Source material Start Marker

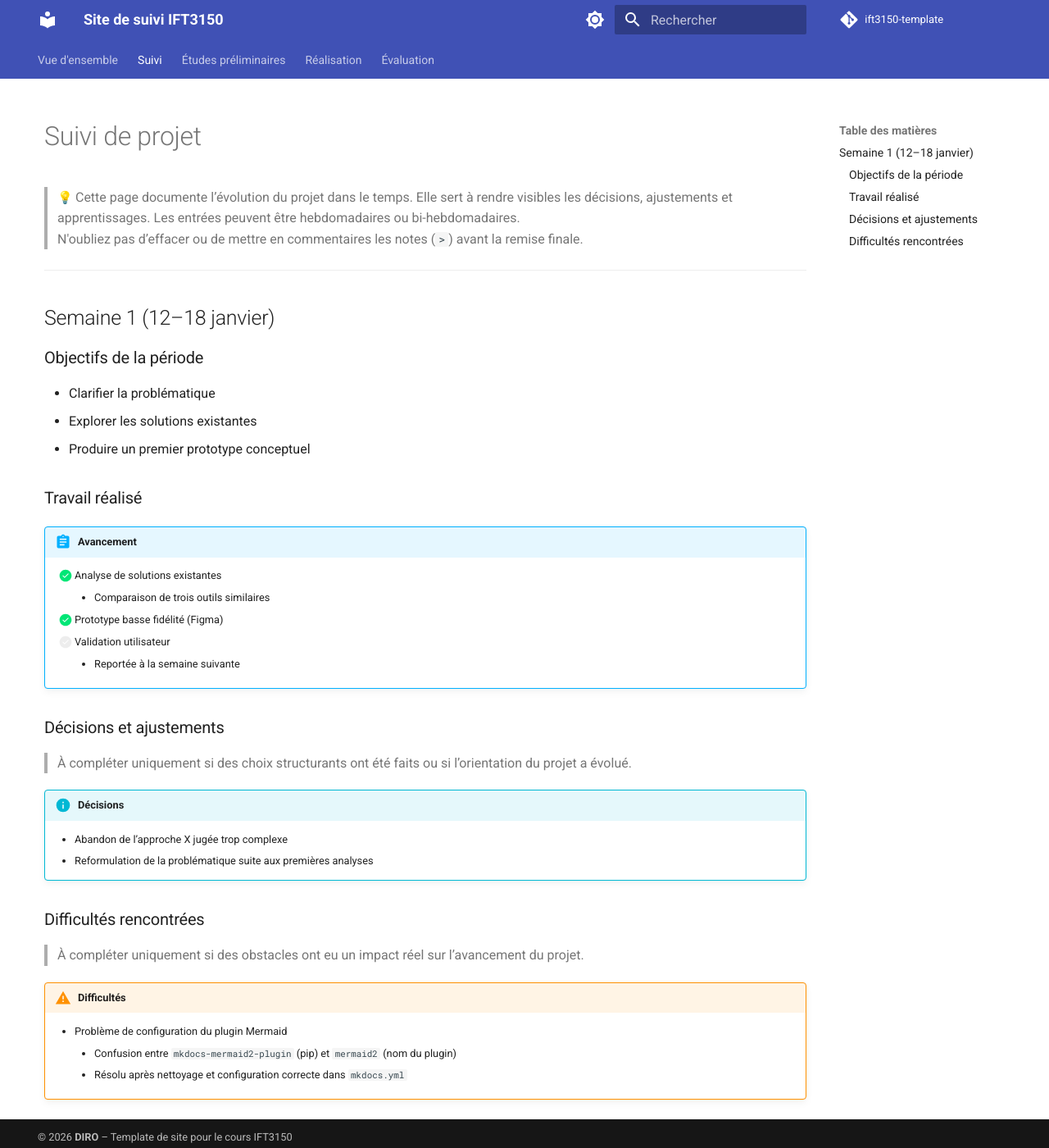
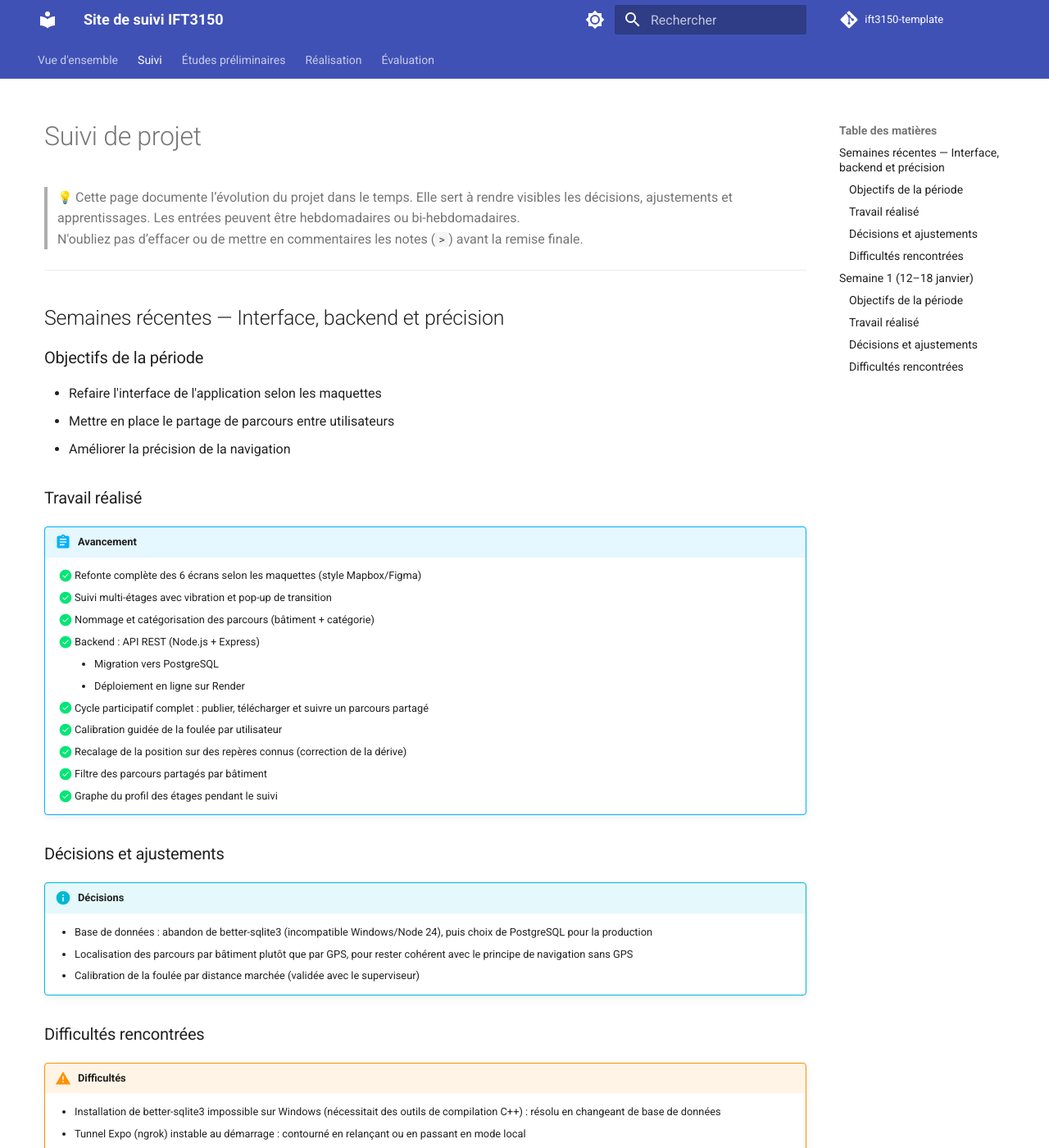
Before and after one commit to Oualid-ouakli/spip-suivi, an MkDocs documentation site: the page built from docs/suivi.md, in a window 1280 px wide and 1400 px high. Shown: the whole window at 82% size. Built offline with MkDocs 1.6.1 and Material for MkDocs 9.7.7, drawn with Linux system fonts in a browser that asks for light colours; emoji names are drawn with the system emoji font; comment, search, counter and statistics services are not loaded; some of the changed text lies outside the part shown.

Commit message:
Mise a jour du suivi : frontend, backend deploye, precision

```diff
--- a/docs/suivi.md
+++ b/docs/suivi.md
@@ -18,6 +18,40 @@ title: Suivi du projet
 > N'oubliez pas d’effacer ou de mettre en commentaires les notes (`>`) avant la remise finale.
 
 ---
+
+
+## Semaines récentes — Interface, backend et précision
+
+### Objectifs de la période
+- Refaire l'interface de l'application selon les maquettes
+- Mettre en place le partage de parcours entre utilisateurs
+- Améliorer la précision de la navigation
+
+### Travail réalisé
+!!! abstract "Avancement"
+    - [x] Refonte complète des 6 écrans selon les maquettes (style Mapbox/Figma)
+    - [x] Suivi multi-étages avec vibration et pop-up de transition
+    - [x] Nommage et catégorisation des parcours (bâtiment + catégorie)
+    - [x] Backend : API REST (Node.js + Express)
+        - Migration vers PostgreSQL
+        - Déploiement en ligne sur Render
+    - [x] Cycle participatif complet : publier, télécharger et suivre un parcours partagé
+    - [x] Calibration guidée de la foulée par utilisateur
+    - [x] Recalage de la position sur des repères connus (correction de la dérive)
+    - [x] Filtre des parcours partagés par bâtiment
+    - [x] Graphe du profil des étages pendant le suivi
+
+### Décisions et ajustements
+!!! info "Décisions"
+    - Base de données : abandon de better-sqlite3 (incompatible Windows/Node 24), puis choix de PostgreSQL pour la production
+    - Localisation des parcours par bâtiment plutôt que par GPS, pour rester cohérent avec le principe de navigation sans GPS
+    - Calibration de la foulée par distance marchée (validée avec le superviseur)
+
+### Difficultés rencontrées
+!!! warning "Difficultés"
+    - Installation de better-sqlite3 impossible sur Windows (nécessitait des outils de compilation C++) : résolu en changeant de base de données
+    - Tunnel Expo (ngrok) instable au démarrage : contourné en relançant ou en passant en mode local
+    - Gestion de la proximité sans GPS : résolu en regroupant les parcours par bâtiment
 
 ## Semaine 1 (12–18 janvier)
 
```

Source material End Marker

→ **Work item**: Gather from the data above every line with the string "docs".

→ **Answer below**:
Before and after one commit to Oualid-ouakli/spip-suivi, an MkDocs documentation site: the page built from docs/suivi.md, in a window 1280 px wide and 1400 px high. Shown: the whole window at 82% size. Built offline with MkDocs 1.6.1 and Material for MkDocs 9.7.7, drawn with Linux system fonts in a browser that asks for light colours; emoji names are drawn with the system emoji font; comment, search, counter and statistics services are not loaded; some of the changed text lies outside the part shown.
--- a/docs/suivi.md
+++ b/docs/suivi.md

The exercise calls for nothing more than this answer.